***** DATA SUPPLIED *****
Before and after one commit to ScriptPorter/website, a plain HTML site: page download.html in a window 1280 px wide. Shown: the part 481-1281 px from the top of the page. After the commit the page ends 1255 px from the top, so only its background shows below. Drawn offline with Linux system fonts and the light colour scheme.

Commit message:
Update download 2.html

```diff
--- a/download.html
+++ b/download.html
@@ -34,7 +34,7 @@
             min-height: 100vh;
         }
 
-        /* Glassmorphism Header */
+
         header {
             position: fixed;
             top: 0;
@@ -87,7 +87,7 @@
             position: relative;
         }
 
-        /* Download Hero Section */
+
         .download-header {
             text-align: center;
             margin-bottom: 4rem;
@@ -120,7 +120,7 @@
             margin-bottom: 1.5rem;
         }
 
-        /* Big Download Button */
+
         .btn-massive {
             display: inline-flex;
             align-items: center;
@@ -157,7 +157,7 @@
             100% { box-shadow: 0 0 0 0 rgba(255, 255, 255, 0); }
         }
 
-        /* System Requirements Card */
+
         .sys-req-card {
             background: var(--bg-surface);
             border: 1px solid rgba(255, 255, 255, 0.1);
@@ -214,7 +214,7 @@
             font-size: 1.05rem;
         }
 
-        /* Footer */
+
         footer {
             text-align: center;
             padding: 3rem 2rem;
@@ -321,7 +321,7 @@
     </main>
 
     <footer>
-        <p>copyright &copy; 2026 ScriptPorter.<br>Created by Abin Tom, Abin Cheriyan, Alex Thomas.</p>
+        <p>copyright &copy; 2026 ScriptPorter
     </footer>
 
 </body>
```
*****
***** DATA SUPPLIED *****
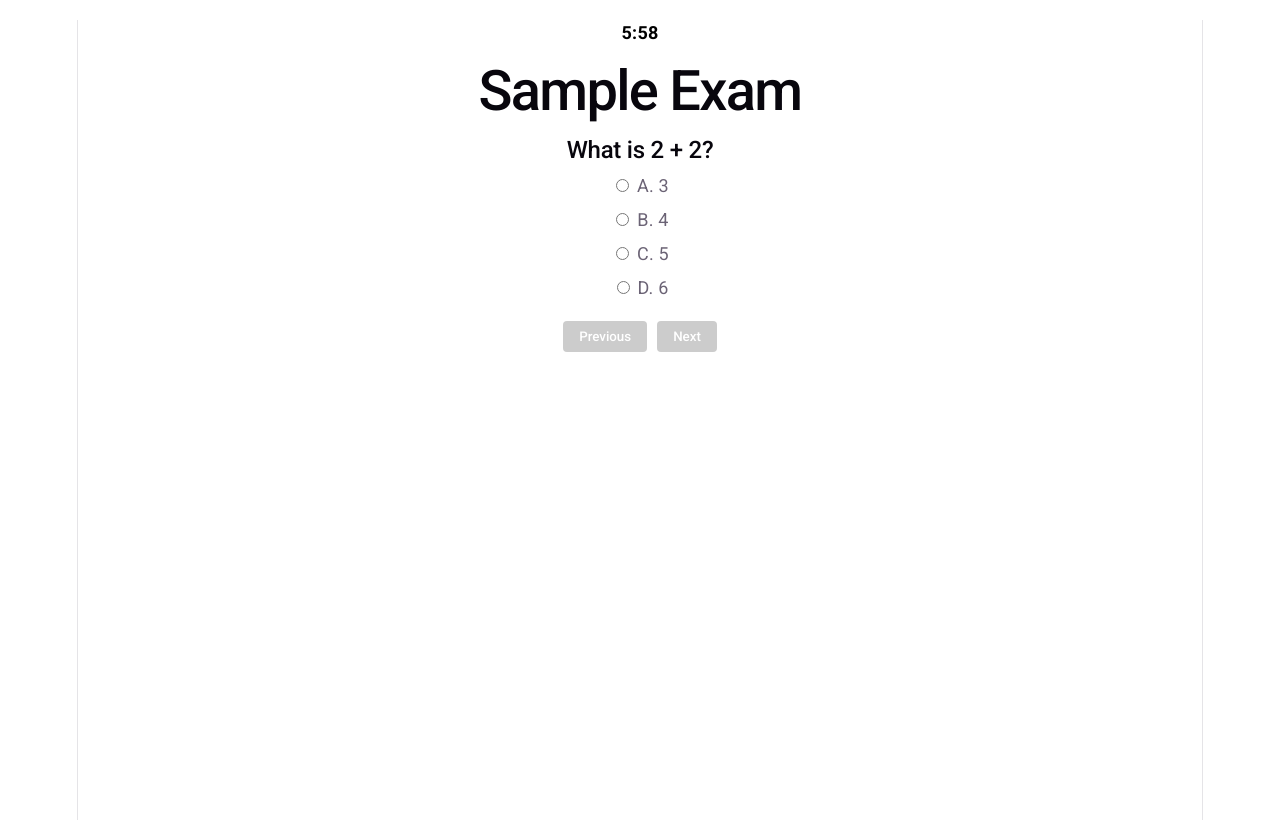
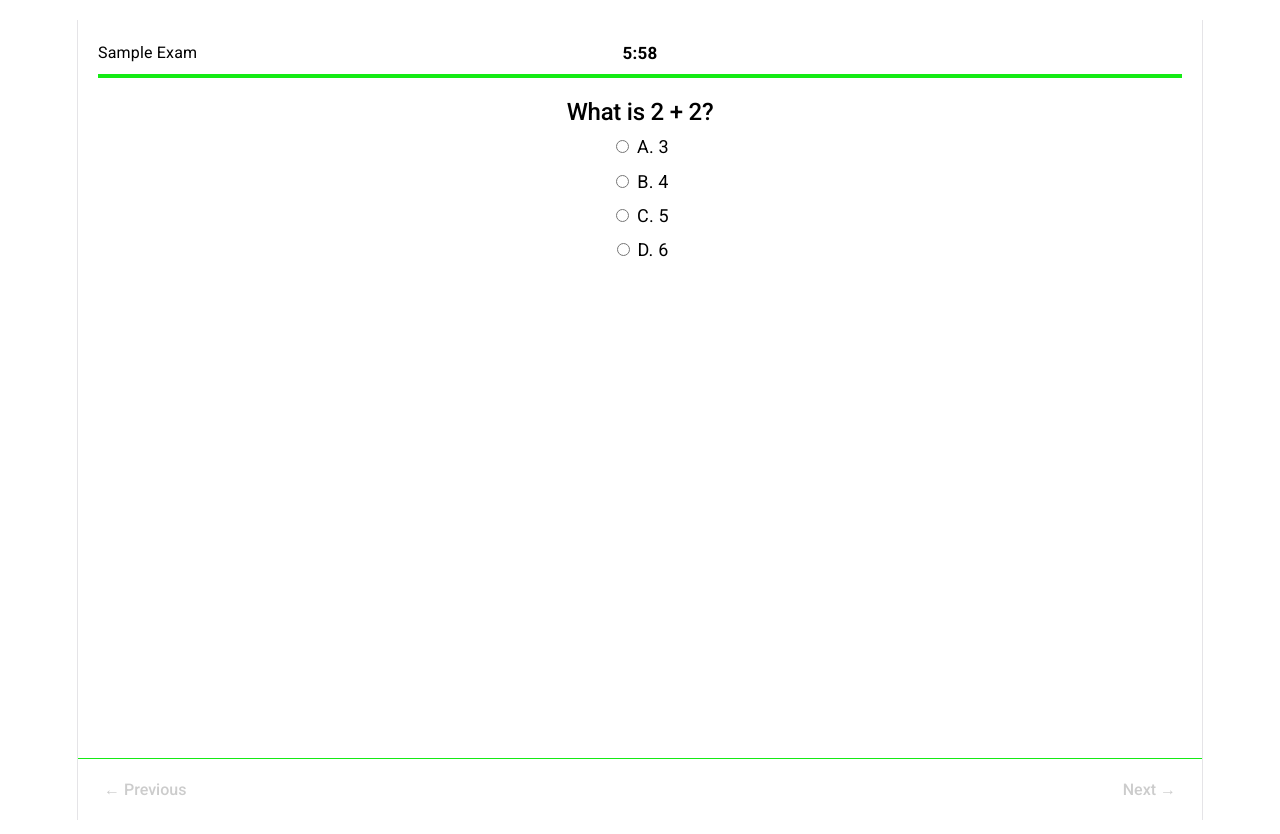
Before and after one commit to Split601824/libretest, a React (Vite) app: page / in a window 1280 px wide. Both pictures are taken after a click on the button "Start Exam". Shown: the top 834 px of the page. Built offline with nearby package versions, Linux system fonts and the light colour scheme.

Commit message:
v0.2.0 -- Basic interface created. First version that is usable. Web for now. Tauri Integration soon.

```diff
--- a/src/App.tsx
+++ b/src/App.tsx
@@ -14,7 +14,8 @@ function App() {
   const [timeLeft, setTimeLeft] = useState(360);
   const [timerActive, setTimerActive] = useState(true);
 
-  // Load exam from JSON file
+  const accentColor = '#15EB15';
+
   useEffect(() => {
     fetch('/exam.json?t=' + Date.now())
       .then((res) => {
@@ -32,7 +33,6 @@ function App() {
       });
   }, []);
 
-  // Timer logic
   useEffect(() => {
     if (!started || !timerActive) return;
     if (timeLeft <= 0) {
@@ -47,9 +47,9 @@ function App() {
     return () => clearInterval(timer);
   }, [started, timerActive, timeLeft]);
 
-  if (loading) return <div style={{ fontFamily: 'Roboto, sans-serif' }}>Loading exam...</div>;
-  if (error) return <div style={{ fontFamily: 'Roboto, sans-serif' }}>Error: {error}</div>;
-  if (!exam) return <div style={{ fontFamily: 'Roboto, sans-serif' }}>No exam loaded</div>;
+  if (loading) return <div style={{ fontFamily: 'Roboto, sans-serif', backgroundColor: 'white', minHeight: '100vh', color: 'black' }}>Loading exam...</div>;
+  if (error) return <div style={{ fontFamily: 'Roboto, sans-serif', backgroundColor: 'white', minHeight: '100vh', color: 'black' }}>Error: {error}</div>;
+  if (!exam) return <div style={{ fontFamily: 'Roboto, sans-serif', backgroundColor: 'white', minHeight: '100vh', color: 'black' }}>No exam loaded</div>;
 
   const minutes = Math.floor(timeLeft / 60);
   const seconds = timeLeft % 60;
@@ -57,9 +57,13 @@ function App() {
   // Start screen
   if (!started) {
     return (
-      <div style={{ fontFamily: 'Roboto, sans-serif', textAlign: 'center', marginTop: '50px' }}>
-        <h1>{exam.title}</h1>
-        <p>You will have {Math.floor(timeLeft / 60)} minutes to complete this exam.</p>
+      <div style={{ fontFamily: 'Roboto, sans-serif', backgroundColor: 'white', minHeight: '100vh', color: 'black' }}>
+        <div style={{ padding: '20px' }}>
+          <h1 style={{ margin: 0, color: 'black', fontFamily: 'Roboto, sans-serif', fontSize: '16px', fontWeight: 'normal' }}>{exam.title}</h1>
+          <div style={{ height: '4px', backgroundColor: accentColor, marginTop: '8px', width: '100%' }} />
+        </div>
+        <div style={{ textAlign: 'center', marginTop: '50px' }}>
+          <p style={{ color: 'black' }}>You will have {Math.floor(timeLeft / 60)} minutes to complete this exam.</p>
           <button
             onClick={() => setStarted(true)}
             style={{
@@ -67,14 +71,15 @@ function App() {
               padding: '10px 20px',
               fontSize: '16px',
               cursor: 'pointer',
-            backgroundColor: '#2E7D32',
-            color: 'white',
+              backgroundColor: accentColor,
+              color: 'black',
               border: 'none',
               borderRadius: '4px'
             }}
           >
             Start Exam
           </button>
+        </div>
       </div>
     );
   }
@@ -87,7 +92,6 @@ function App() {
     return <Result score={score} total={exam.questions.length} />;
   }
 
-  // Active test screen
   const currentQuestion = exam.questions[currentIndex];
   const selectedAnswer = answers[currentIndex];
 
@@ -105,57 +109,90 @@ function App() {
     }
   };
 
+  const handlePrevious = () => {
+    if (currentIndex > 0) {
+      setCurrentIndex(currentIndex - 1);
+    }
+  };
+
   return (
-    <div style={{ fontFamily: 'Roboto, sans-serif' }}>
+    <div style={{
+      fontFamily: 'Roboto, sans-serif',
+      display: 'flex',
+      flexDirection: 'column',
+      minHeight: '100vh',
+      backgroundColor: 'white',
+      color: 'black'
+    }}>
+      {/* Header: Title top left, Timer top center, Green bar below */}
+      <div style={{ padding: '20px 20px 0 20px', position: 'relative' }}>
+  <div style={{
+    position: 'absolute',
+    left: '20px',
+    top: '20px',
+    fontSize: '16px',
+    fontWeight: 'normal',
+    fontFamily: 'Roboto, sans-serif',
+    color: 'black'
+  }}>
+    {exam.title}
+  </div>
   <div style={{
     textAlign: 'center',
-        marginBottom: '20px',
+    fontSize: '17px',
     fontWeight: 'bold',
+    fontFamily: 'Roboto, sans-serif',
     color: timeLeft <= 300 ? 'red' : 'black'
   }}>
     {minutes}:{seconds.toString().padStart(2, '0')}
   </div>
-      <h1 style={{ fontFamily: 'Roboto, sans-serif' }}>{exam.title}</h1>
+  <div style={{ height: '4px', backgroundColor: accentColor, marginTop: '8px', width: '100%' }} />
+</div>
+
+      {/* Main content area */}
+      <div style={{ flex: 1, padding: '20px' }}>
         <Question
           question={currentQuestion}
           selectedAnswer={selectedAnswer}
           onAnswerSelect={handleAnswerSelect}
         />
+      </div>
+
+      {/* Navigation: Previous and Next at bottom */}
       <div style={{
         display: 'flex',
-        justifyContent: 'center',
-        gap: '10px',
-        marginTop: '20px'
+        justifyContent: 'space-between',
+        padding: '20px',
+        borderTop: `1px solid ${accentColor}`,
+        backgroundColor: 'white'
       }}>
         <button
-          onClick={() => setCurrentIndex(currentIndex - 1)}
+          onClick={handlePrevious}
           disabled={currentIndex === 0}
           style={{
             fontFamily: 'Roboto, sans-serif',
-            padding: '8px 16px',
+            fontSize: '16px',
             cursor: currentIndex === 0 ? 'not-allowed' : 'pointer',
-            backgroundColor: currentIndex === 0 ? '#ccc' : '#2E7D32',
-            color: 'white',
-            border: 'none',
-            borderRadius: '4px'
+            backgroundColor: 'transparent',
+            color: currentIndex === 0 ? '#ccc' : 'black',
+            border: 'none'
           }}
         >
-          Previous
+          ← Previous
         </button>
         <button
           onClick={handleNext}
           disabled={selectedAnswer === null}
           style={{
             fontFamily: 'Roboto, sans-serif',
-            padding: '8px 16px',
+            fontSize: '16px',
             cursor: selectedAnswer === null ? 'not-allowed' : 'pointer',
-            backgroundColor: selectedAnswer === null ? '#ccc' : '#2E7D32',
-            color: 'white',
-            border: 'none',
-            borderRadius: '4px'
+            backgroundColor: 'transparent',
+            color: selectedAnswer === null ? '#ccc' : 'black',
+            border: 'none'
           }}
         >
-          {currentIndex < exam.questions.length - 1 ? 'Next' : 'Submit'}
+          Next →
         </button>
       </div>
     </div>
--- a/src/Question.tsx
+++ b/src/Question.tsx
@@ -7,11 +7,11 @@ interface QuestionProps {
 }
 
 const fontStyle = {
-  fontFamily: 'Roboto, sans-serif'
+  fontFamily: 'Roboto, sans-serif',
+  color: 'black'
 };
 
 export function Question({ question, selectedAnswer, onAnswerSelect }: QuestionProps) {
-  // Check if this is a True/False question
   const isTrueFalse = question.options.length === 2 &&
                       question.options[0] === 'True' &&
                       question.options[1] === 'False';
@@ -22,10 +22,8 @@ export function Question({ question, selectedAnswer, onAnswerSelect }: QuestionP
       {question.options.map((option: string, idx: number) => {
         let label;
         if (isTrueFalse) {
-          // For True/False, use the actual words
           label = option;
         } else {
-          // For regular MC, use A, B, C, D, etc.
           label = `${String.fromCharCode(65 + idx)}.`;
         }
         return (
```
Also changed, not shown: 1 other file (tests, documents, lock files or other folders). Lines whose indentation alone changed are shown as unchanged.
*****
:: TASK GOAL ::
Please say how many lines in the records above contain the word "loading", giving the number alone.

:: RESPONSE TO THIS EXERCISE ::
2